David Milne (1882-1953) was born in Ontario where he lived and studied art by correspondence. He moved to New York in 1903 for a job as a commercial illustrator. While there, he studied at the Arts Students League and was exposed to the paintings of the Post-Impressionists and early Modernists.
His early work depicted his urban surroundings in New York City, with an aesthetic that emphasized his commitment to the modernist approach. He had relative success as an artist in New York, with five paintings exhibited in the 1913 Armory Show, and representation by the N.E. Montross Gallery. In 1916, he and wife Frances May moved to Boston Corners, a small hamlet in Upstate New York, and it was there that landscape painting in oils and watercolours became his focus. The painting in the AGGV Collection, Reflected Forms (1917), is typical of this period in his life, especially in the heavy use of black. The move into abstraction and the flatness of the surface aligns him with the modernist movement of the time.

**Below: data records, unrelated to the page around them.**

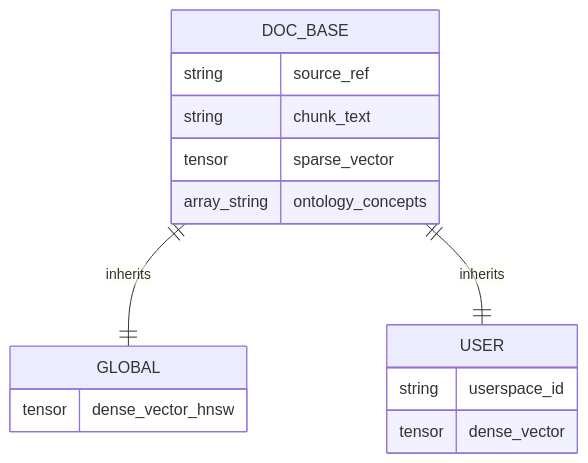
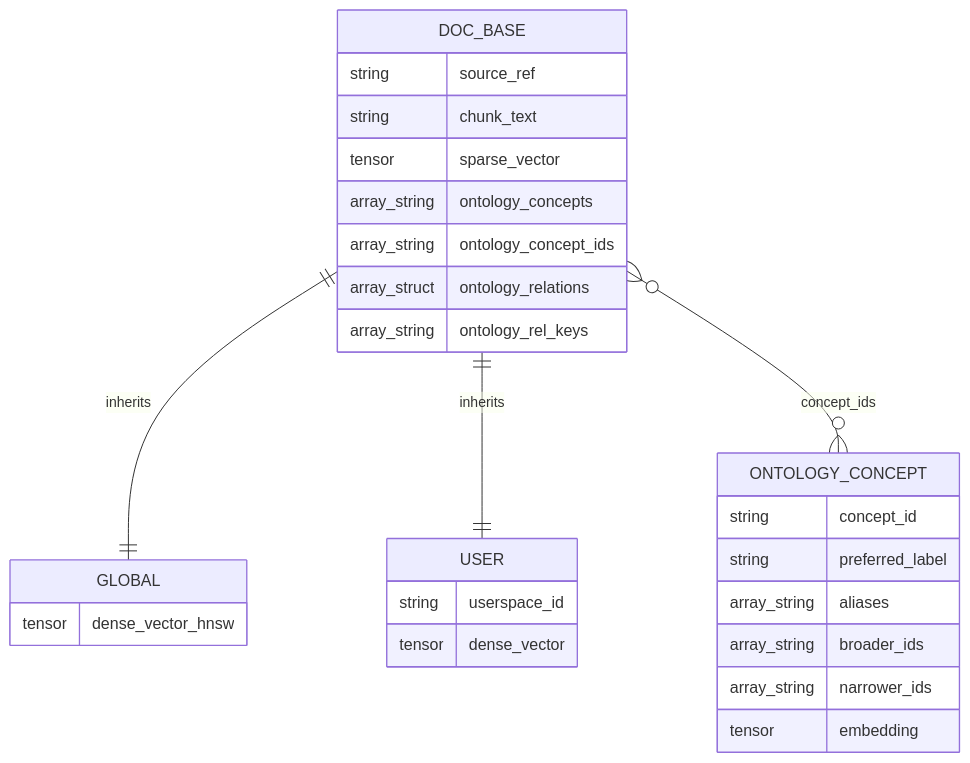
The fifth of 5 diagrams in docs/architecture/data-model.md (ThalesGroup/t-keir), drawn with Mermaid before and after one commit. The commit also changed other lines of this file and 177 other files, not shown here.

Commit message:
update tkeir with ontology schema

````diff
--- a/docs/architecture/data-model.md
+++ b/docs/architecture/data-model.md
@@ -179,18 +179,30 @@
 ```mermaid
 erDiagram
   DOC_BASE ||--|| GLOBAL : inherits
   DOC_BASE ||--|| USER : inherits
   DOC_BASE {
     string source_ref
     string chunk_text
     tensor sparse_vector
     array_string ontology_concepts
+    array_string ontology_concept_ids
+    array_struct ontology_relations
+    array_string ontology_rel_keys
+  }
+  ONTOLOGY_CONCEPT {
+    string concept_id
+    string preferred_label
+    array_string aliases
+    array_string broader_ids
+    array_string narrower_ids
+    tensor embedding
   }
   GLOBAL {
     tensor dense_vector_hnsw
   }
   USER {
     string userspace_id
     tensor dense_vector
   }
+  DOC_BASE }o--o{ ONTOLOGY_CONCEPT : concept_ids
 ```
````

Milne returned to Canada in 1917 to train in the military during World War I. Because of his background as an artist, he was commissioned by the Canadian War Memorials Fund to record the aftermath of the war in France and Belgium. In 1919, he returned to Boston Corners, living and working there until 1929. Milne picked up where he left off, painting the landscapes in his environs. In 1929, he returned to Canada, moving around until he settled in Uxbridge, Ontario in the late 1930s.
Milne is known for his precision in technique and composition, choosing simple, uncomplicated objects for his still-life works and carefully planning his landscapes to ensure a pure aestheticism.
Milne died in 1952 in Bancroft, Ontario, after a series of strokes. In 1952, works by Milne represented Canada in the Venice Biennale, together with those of Emily Carr and others. A retrospective of his works was organized by the National Gallery of Canada in 1955-56. His works have recently travelled to London for exhibition where reception ranged the gamut of criticisms from very good to very bad.
Featured above: David Milne (Canadian, 1882-1953) | Entrance to Saugerties Harbour | 1916 | Watercolour on paper | Gift of Patrick Stewart